DESCRIPTION OF THE TASK - Repeat what the lines below say, word for word, and skip every image.

STORED DATA -
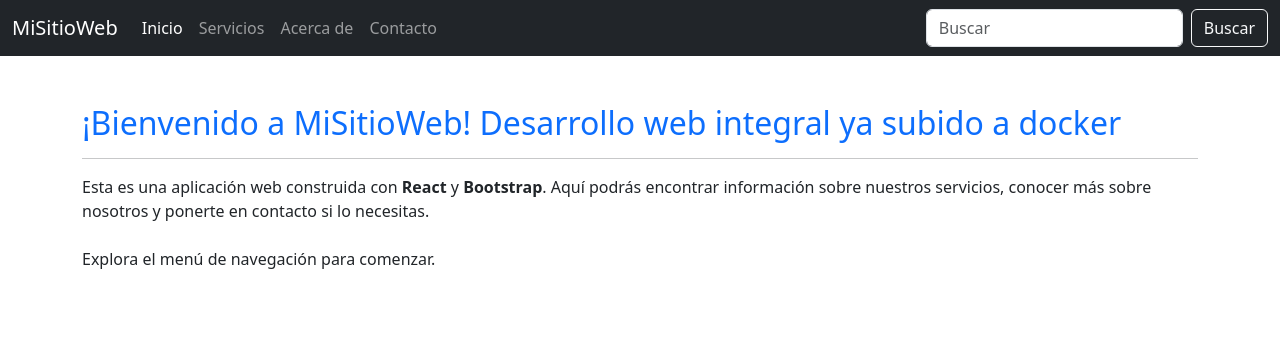
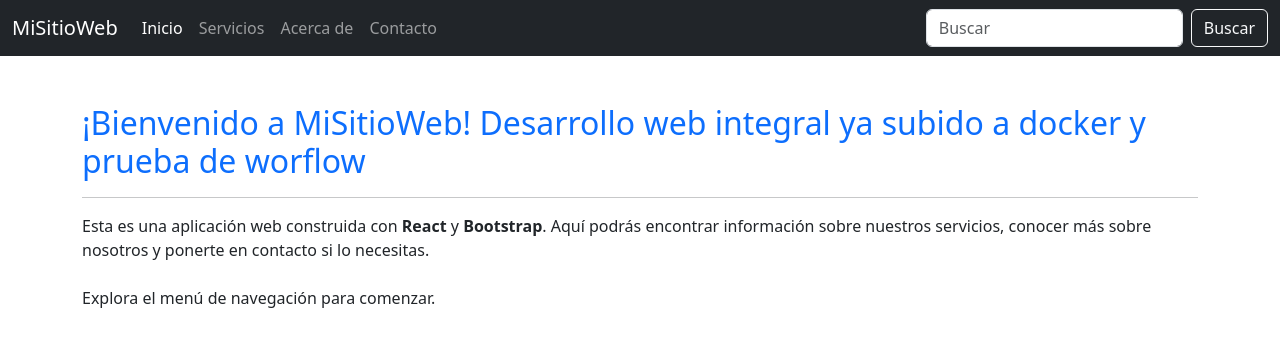
Before and after one commit to Alexis8525/deswebintegral-dgra, a React (Create React App) app: page / in a window 1280 px wide. Shown: the top 346 px of the page. Built offline with nearby package versions, Linux system fonts and the light colour scheme.

Commit message:
deploy wk2

```diff
--- a/docker-compose.yml
+++ b/docker-compose.yml
@@ -4,5 +4,5 @@ services:
   reactapp:
     build: .
     ports:
-      - "5000:5000"
+      - "5000:3000"
     container_name: react_web
--- a/src/componentes/App.jsx
+++ b/src/componentes/App.jsx
@@ -4,7 +4,7 @@
         <>
       <NavBar />
       <div className="container mt-5">
-        <h2 className="text-primary">¡Bienvenido a MiSitioWeb! Desarrollo web integral ya subido a docker </h2>
+        <h2 className="text-primary">¡Bienvenido a MiSitioWeb! Desarrollo web integral ya subido a docker y prueba de worflow </h2>
         <hr />
         <p>
           Esta es una aplicación web construida con <strong>React</strong> y <strong>Bootstrap</strong>. Aquí podrás encontrar información sobre nuestros servicios, conocer más sobre nosotros y ponerte en contacto si lo necesitas.
```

ANSWER FOR THE TASK -
Before and after one commit to Alexis8525/deswebintegral-dgra, a React (Create React App) app: page / in a window 1280 px wide. Shown: the top 346 px of the page. Built offline with nearby package versions, Linux system fonts and the light colour scheme.

Commit message:
deploy wk2

```diff
--- a/docker-compose.yml
+++ b/docker-compose.yml
@@ -4,5 +4,5 @@ services:
   reactapp:
     build: .
     ports:
-      - "5000:5000"
+      - "5000:3000"
     container_name: react_web
--- a/src/componentes/App.jsx
+++ b/src/componentes/App.jsx
@@ -4,7 +4,7 @@
         <>
       <NavBar />
       <div className="container mt-5">
-        <h2 className="text-primary">¡Bienvenido a MiSitioWeb! Desarrollo web integral ya subido a docker </h2>
+        <h2 className="text-primary">¡Bienvenido a MiSitioWeb! Desarrollo web integral ya subido a docker y prueba de worflow </h2>
         <hr />
         <p>
           Esta es una aplicación web construida con <strong>React</strong> y <strong>Bootstrap</strong>. Aquí podrás encontrar información sobre nuestros servicios, conocer más sobre nosotros y ponerte en contacto si lo necesitas.
```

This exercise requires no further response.